Distributions of SRS-Measured Autistic Traits in a Taiwanese Population of Children Aged 6-8 Years
Objectives: To examine the distributions and sex difference of SRS item scores by its five dimensions in a Taiwanese population of children aged 6-8 years.
Methods: Caregiver-reported SRS data were collected by an epidemiologic autism study conducted in Pingtung Taiwan. A total of 2891 primary caregivers completed the SRS for 1428 males and 1546 females. Children whose sex was not reported were excluded from this analysis. Distributions of mean item raw scores were examined by SRS domains and by child sex to describe the population-baseline, and those whose total raw scores were above the cut-point. As recommended in the literature, a raw score of >=70 in males and >=65 in females is a cut-point that provides evidence for the presence of an ASD in Western countries. Of all the included participants, 172 males and 185 females met these recommended cut-points.
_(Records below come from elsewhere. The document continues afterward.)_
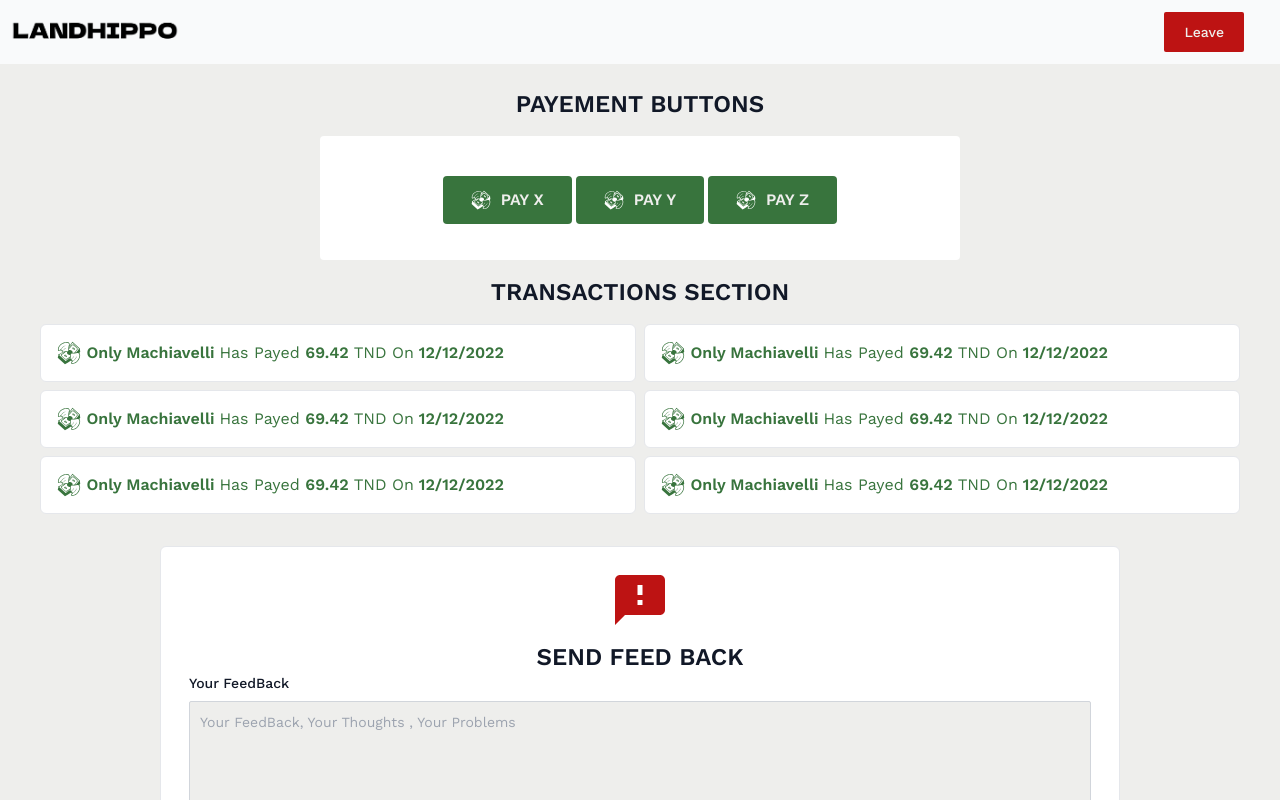
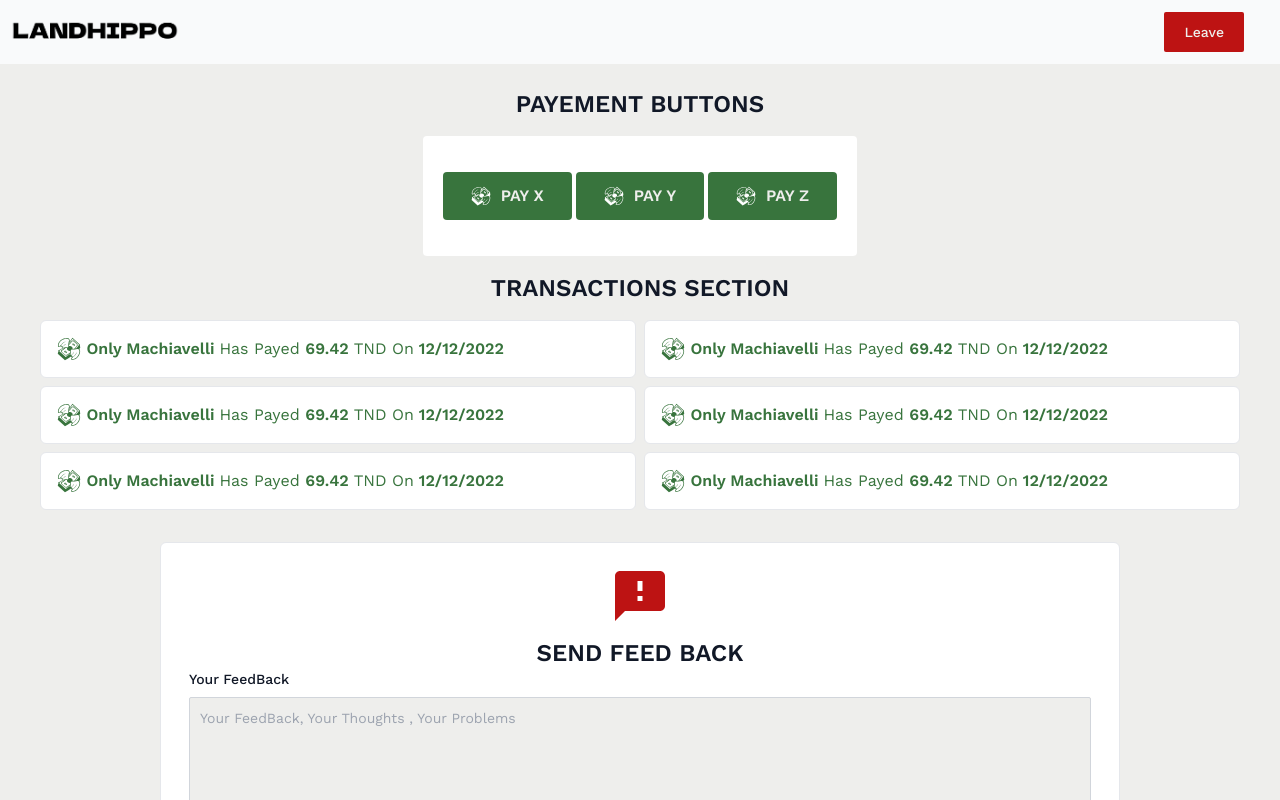
Before and after one commit to onlymachiavelli/hackathon_FST_front, a React (Vite) app: page /me in a window 1280 px wide. Shown: the top 800 px of the page. Built offline with nearby package versions, Linux system fonts and the light colour scheme; no server answers.

Commit message:
container shit

```diff
--- a/src/pages/UsersProfile.tsx
+++ b/src/pages/UsersProfile.tsx
@@ -12,8 +12,7 @@ const Transactions = () => {
           PAYEMENT BUTTONS
         </p>
         <div className="w-full flex items-center justify-center pt-4">
-          <div className=" grid place-content-center pt-4 bg-[white] px-5 py-9 w-2/4 rounded">
-            <br />
+          <div className=" grid place-content-center  bg-[white] px-5 py-9  rounded">
             <div className="flex items-center justify-center gap-1">
               <button className="bg-green hover:bg-hoverGreen  text-white font-bold py-3 px-7 rounded flex items-center justify-center">
                 <Money Width="20" color="white" /> &nbsp; PAY X
```
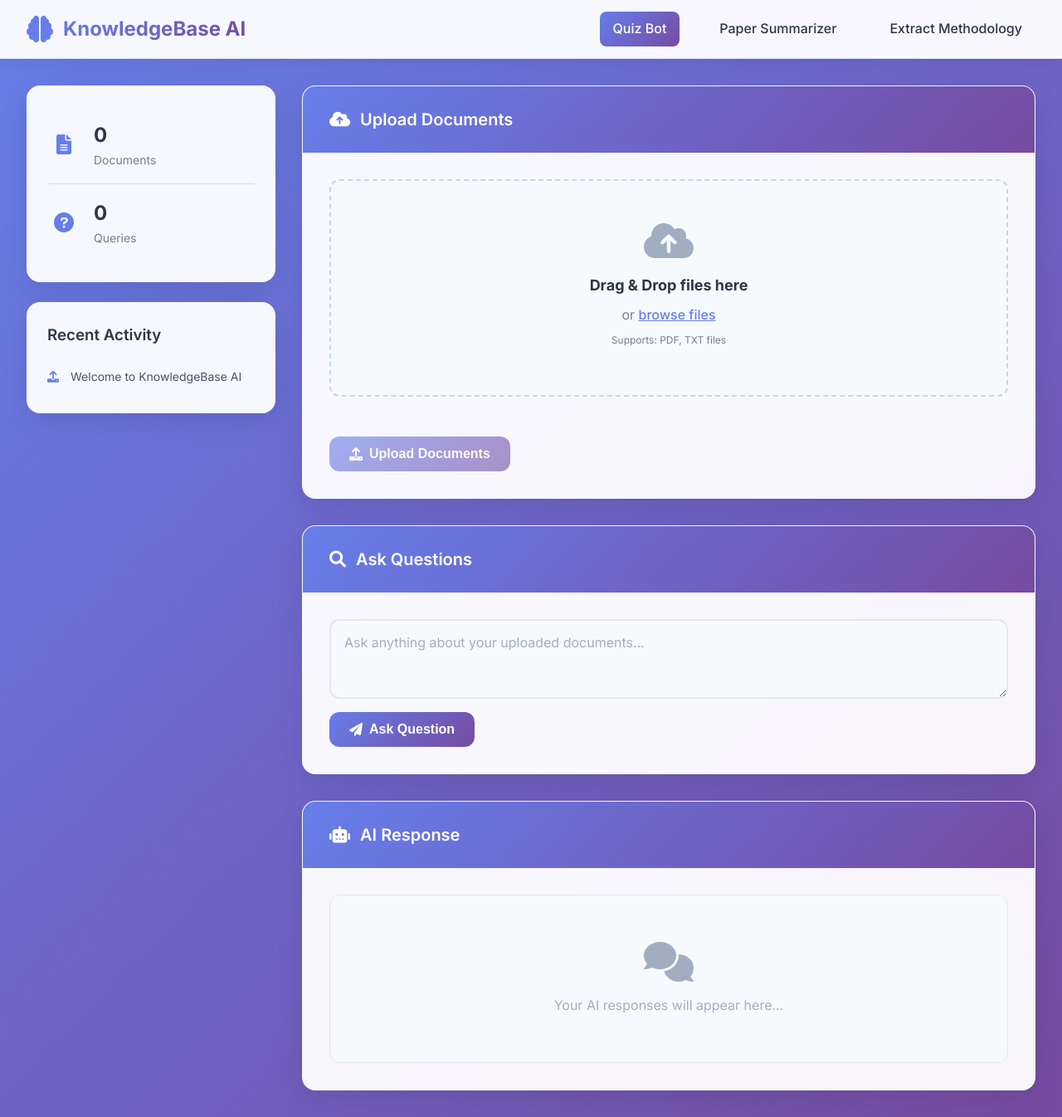
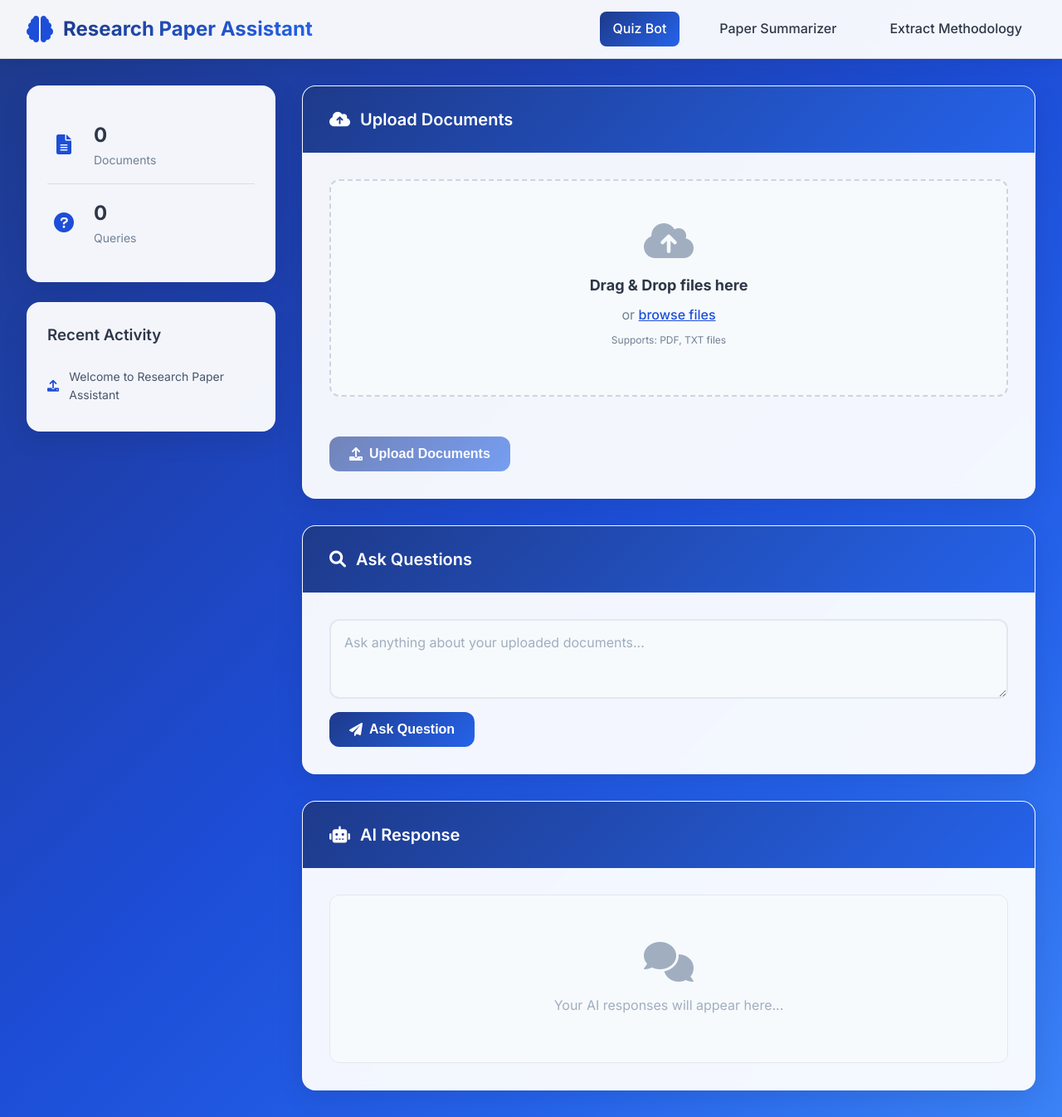
Before and after one commit to rashmithahansamal/RAG-KMS, a Flask app: page / in a window 1280 px wide. Shown: the whole page at 83% size. Run offline with Flask 3, Linux system fonts and the light colour scheme.

Commit message:
add new UI and add docker file

```diff
--- a/app/static/style.css
+++ b/app/static/style.css
@@ -7,7 +7,7 @@
 
 body {
     font-family: 'Inter', -apple-system, BlinkMacSystemFont, 'Segoe UI', Roboto, sans-serif;
-    background: linear-gradient(135deg, #667eea 0%, #764ba2 100%);
+    background: linear-gradient(135deg, #1e3a8a 0%, #1e40af 25%, #1d4ed8 50%, #2563eb 75%, #3b82f6 100%);
     min-height: 100vh;
     color: #2d3748;
     line-height: 1.6;
@@ -42,13 +42,13 @@ body {
 
 .logo i {
     font-size: 32px;
-    color: #667eea;
+    color: #1d4ed8;
 }
 
 .logo h1 {
     font-size: 24px;
     font-weight: 700;
-    background: linear-gradient(135deg, #667eea, #764ba2);
+    background: linear-gradient(135deg, #1e3a8a, #2563eb);
     -webkit-background-clip: text;
     -webkit-text-fill-color: transparent;
     background-clip: text;
@@ -68,13 +68,13 @@ body {
 }
 
 .nav-item.active {
-    background: linear-gradient(135deg, #667eea, #764ba2);
+    background: linear-gradient(135deg, #1e3a8a, #2563eb);
     color: white;
 }
 
 .nav-item:not(.active):hover {
-    background: rgba(102, 126, 234, 0.1);
-    color: #667eea;
+    background: rgba(30, 58, 138, 0.1);
+    color: #1d4ed8;
 }
 
 /* Main Layout */
@@ -117,7 +117,7 @@ body {
 
 .stat-item i {
     font-size: 24px;
-    color: #667eea;
+    color: #1d4ed8;
     width: 40px;
     text-align: center;
 }
@@ -160,7 +160,7 @@ body {
 }
 
 .activity-item i {
-    color: #667eea;
+    color: #1d4ed8;
     width: 16px;
 }
 
@@ -188,7 +188,7 @@ body {
 }
 
 .card-header {
-    background: linear-gradient(135deg, #667eea, #764ba2);
+    background: linear-gradient(135deg, #1e3a8a, #2563eb);
     color: white;
     padding: 1.5rem 2rem;
     display: flex;
@@ -245,7 +245,7 @@ body {
 }
 
 .browse-link {
-    color: #667eea;
+    color: #1d4ed8;
     text-decoration: underline;
     cursor: pointer;
     font-weight: 500;
@@ -321,7 +321,7 @@ textarea::placeholder {
 
 /* Buttons */
 .btn-primary {
-    background: linear-gradient(135deg, #667eea, #764ba2);
+    background: linear-gradient(135deg, #1e3a8a, #2563eb);
     color: white;
     border: none;
     padding: 12px 24px;
--- a/app/templates/index.html
+++ b/app/templates/index.html
@@ -3,7 +3,7 @@
 <head>
     <meta charset="UTF-8">
     <meta name="viewport" content="width=device-width, initial-scale=1.0">
-    <title>Knowledge Management System</title>
+    <title>Research Paper Assistant</title>
     <link rel="stylesheet" href="{{ url_for('static', filename='style.css') }}">
     <link href="https://cdnjs.cloudflare.com/ajax/libs/font-awesome/6.0.0/css/all.min.css" rel="stylesheet">
     <link href="https://fonts.googleapis.com/css2?family=Inter:wght@300;400;500;600;700&display=swap" rel="stylesheet">
@@ -14,7 +14,7 @@
         <div class="header-container">
             <div class="logo">
                 <i class="fas fa-brain"></i>
-                <h1>KnowledgeBase AI</h1>
+                <h1>Research Paper Assistant</h1>
             </div>
             <nav class="nav">
                 <span class="nav-item active">Quiz Bot</span>
@@ -49,7 +49,7 @@
                 <div id="activity-list">
                     <div class="activity-item">
                         <i class="fas fa-upload"></i>
-                        <span>Welcome to KnowledgeBase AI</span>
+                        <span>Welcome to Research Paper Assistant</span>
                     </div>
                 </div>
             </div>
--- a/app/templates/methodology.html
+++ b/app/templates/methodology.html
@@ -3,7 +3,7 @@
 <head>
     <meta charset="UTF-8">
     <meta name="viewport" content="width=device-width, initial-scale=1.0">
-    <title>Extract Methodology - KnowledgeBase AI</title>
+    <title>Extract Methodology - Research Paper Assistant</title>
     <link rel="stylesheet" href="{{ url_for('static', filename='style.css') }}">
     <link href="https://cdnjs.cloudflare.com/ajax/libs/font-awesome/6.0.0/css/all.min.css" rel="stylesheet">
     <link href="https://fonts.googleapis.com/css2?family=Inter:wght@300;400;500;600;700&display=swap" rel="stylesheet">
@@ -14,7 +14,7 @@
         <div class="header-container">
             <div class="logo">
                 <i class="fas fa-brain"></i>
-                <h1>KnowledgeBase AI</h1>
+                <h1>Research Paper Assistant</h1>
             </div>
             <nav class="nav">
                 <span class="nav-item" onclick="window.location.href='/'">Quiz Bot</span>
--- a/app/templates/summarizer.html
+++ b/app/templates/summarizer.html
@@ -3,7 +3,7 @@
 <head>
     <meta charset="UTF-8">
     <meta name="viewport" content="width=device-width, initial-scale=1.0">
-    <title>Research Paper Summarizer - KnowledgeBase AI</title>
+    <title>Research Paper Summarizer - Research Paper Assistant</title>
     <link rel="stylesheet" href="{{ url_for('static', filename='style.css') }}">
     <link href="https://cdnjs.cloudflare.com/ajax/libs/font-awesome/6.0.0/css/all.min.css" rel="stylesheet">
     <link href="https://fonts.googleapis.com/css2?family=Inter:wght@300;400;500;600;700&display=swap" rel="stylesheet">
@@ -14,7 +14,7 @@
         <div class="header-container">
             <div class="logo">
                 <i class="fas fa-brain"></i>
-                <h1>KnowledgeBase AI</h1>
+                <h1>Research Paper Assistant</h1>
             </div>
             <nav class="nav">
                 <span class="nav-item" onclick="window.location.href='/'">Quiz Bot</span>
```
Also changed, not shown: other parts of app/static/style.css (+17 -17 lines), 1 other file.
T-tests were conducted to compare the mean item raw scores between males and females.
Results: As expected, males were rated with higher raw scores on the majority of SRS items (55 out of 65) compared to females in the general population. Significant sex differences were observed for the majority of items in the domains of Social Awareness, Social Communication, and Autistic Mannerisms (AM). Similar score distribution patterns were shown among children who met the recommended cut-points. Notably, the magnitude of item score differences between males and females who met the cut-point is particularly paramount in the AM domain, being between 3 to 4 times that of sex differences in the general population.
Conclusions: Our findings indicate male children in this Taiwanese population have higher item SRS scores than female children, in the general population and in those at high risk of ASD. Higher SRS scores in males have been reported in clinical-based studies, our findings are the first to confirm such a distribution in the general population. We found that sex differences particularly stand out in the AM domain, in both the general population and in children at high risk of ASD. AM may play a key role in interpreting the sex disparity of ASD diagnoses. As there are no autism epidemiologic studies of this kind, our study provides first insights on how autistic traits are distributed in general populations (population baseline) and in those at high risk of ASD.